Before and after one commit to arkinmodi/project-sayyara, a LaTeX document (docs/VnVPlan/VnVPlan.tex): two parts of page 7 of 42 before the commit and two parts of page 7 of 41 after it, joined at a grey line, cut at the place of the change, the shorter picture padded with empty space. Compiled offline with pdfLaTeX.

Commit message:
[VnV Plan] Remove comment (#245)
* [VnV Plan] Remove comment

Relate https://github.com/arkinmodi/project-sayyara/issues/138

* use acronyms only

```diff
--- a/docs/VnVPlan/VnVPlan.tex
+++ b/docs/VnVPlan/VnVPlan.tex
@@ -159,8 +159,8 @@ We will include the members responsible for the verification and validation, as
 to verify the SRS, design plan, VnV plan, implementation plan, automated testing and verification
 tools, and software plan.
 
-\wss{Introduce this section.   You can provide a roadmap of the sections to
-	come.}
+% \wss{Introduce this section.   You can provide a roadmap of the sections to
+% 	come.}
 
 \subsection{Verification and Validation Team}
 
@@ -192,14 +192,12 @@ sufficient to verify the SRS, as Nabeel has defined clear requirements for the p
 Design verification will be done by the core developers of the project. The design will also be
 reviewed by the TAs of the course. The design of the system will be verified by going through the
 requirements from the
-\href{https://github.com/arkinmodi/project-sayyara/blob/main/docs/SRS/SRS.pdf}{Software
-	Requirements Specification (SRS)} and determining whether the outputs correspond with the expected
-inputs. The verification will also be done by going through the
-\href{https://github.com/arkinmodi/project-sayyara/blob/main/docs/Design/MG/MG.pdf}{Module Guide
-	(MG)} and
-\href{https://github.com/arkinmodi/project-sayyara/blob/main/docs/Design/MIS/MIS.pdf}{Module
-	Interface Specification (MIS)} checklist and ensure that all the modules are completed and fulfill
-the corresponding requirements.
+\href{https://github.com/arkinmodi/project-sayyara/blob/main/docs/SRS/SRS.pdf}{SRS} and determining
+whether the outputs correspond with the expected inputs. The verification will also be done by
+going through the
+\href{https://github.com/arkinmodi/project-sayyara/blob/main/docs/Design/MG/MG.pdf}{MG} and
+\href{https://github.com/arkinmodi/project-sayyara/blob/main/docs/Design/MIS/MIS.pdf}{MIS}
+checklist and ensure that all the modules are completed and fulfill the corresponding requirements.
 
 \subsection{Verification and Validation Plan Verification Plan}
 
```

==

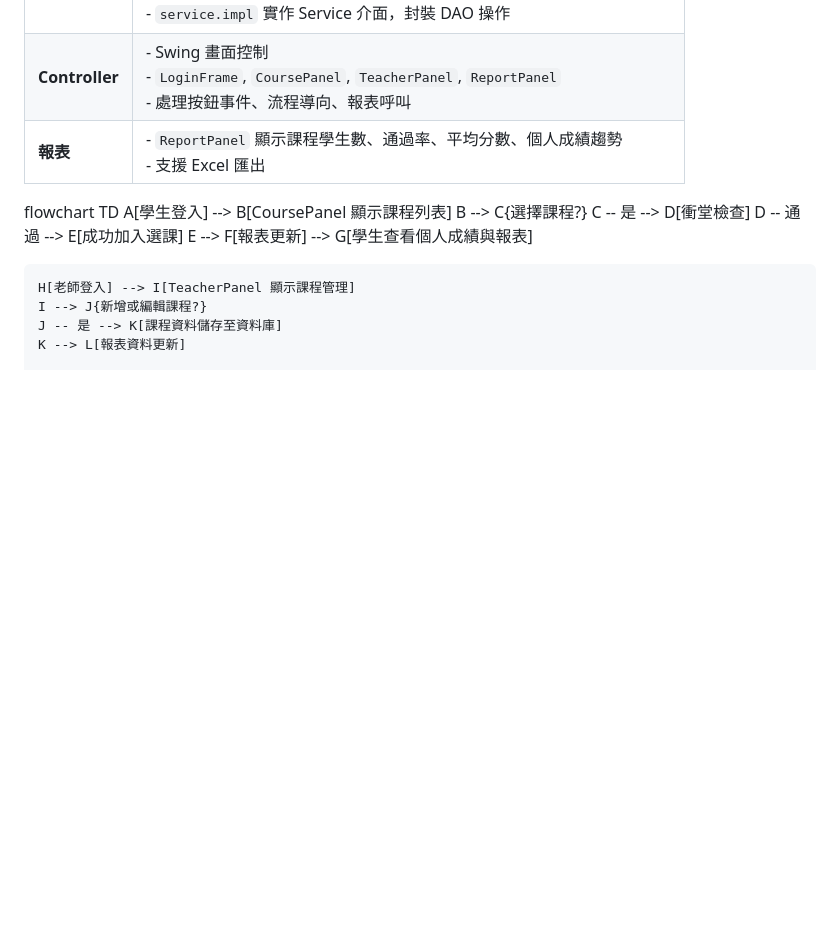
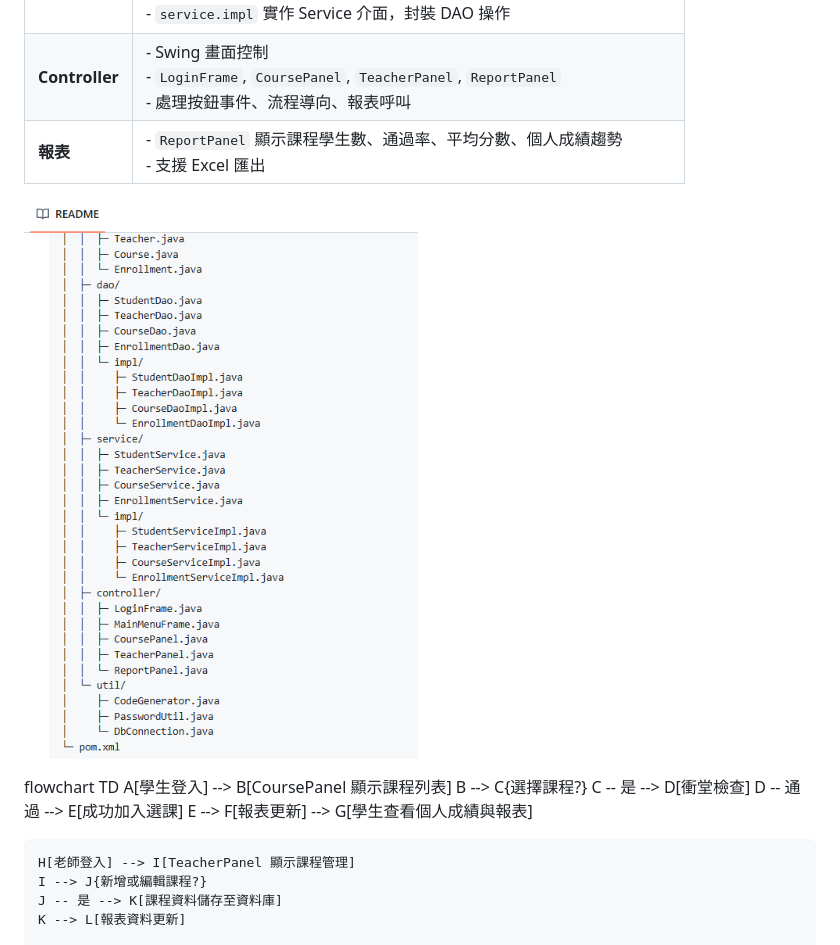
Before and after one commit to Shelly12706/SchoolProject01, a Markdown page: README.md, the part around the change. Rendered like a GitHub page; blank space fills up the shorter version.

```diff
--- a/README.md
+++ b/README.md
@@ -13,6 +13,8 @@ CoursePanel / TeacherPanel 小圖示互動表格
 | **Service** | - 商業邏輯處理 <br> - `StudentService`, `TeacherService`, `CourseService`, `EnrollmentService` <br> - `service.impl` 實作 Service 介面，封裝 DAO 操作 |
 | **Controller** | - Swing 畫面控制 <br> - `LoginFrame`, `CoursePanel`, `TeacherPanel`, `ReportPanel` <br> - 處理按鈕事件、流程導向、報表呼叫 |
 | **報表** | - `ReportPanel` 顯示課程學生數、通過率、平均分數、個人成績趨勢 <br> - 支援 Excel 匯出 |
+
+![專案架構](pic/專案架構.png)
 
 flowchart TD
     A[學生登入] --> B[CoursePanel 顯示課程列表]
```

* * *

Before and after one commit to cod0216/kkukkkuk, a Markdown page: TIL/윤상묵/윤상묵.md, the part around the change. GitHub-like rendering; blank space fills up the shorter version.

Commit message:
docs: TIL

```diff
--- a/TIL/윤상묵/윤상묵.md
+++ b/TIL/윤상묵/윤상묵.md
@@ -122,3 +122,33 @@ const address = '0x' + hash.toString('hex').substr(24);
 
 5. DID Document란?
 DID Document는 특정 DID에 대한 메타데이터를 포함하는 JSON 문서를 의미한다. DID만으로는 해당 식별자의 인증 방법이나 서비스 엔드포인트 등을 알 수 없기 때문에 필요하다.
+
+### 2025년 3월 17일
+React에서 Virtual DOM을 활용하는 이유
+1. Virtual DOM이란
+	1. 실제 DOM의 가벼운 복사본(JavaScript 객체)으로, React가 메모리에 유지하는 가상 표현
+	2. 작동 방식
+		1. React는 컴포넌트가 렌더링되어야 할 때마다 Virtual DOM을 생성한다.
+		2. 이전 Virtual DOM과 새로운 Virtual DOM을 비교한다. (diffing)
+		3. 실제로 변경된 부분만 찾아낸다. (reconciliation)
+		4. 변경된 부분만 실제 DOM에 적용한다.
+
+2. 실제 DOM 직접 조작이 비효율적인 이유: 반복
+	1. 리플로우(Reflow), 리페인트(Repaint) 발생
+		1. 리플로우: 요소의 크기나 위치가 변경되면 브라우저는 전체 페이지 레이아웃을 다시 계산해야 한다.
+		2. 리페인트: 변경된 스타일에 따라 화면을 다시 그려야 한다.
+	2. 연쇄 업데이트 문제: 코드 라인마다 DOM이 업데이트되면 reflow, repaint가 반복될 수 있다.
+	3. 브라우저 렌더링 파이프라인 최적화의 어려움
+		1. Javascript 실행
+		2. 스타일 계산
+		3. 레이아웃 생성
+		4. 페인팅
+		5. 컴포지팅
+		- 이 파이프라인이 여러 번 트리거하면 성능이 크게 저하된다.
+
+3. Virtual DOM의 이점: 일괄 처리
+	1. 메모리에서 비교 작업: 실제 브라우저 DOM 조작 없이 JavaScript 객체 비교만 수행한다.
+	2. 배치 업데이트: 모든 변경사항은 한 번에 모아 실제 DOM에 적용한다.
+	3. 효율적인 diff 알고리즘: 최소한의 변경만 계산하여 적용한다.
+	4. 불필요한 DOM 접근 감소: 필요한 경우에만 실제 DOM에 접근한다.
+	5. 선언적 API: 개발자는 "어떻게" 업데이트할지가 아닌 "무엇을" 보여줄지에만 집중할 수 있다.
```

> **What the task requires**
Gather from the data above every line with the string "docs".

> **Response area**
Before and after one commit to arkinmodi/project-sayyara, a LaTeX document (docs/VnVPlan/VnVPlan.tex): two parts of page 7 of 42 before the commit and two parts of page 7 of 41 after it, joined at a grey line, cut at the place of the change, the shorter picture padded with empty space. Compiled offline with pdfLaTeX.
--- a/docs/VnVPlan/VnVPlan.tex
+++ b/docs/VnVPlan/VnVPlan.tex
-\href{https://github.com/arkinmodi/project-sayyara/blob/main/docs/SRS/SRS.pdf}{Software
-\href{https://github.com/arkinmodi/project-sayyara/blob/main/docs/Design/MG/MG.pdf}{Module Guide
-\href{https://github.com/arkinmodi/project-sayyara/blob/main/docs/Design/MIS/MIS.pdf}{Module
+\href{https://github.com/arkinmodi/project-sayyara/blob/main/docs/SRS/SRS.pdf}{SRS} and determining
+\href{https://github.com/arkinmodi/project-sayyara/blob/main/docs/Design/MG/MG.pdf}{MG} and
+\href{https://github.com/arkinmodi/project-sayyara/blob/main/docs/Design/MIS/MIS.pdf}{MIS}
docs: TIL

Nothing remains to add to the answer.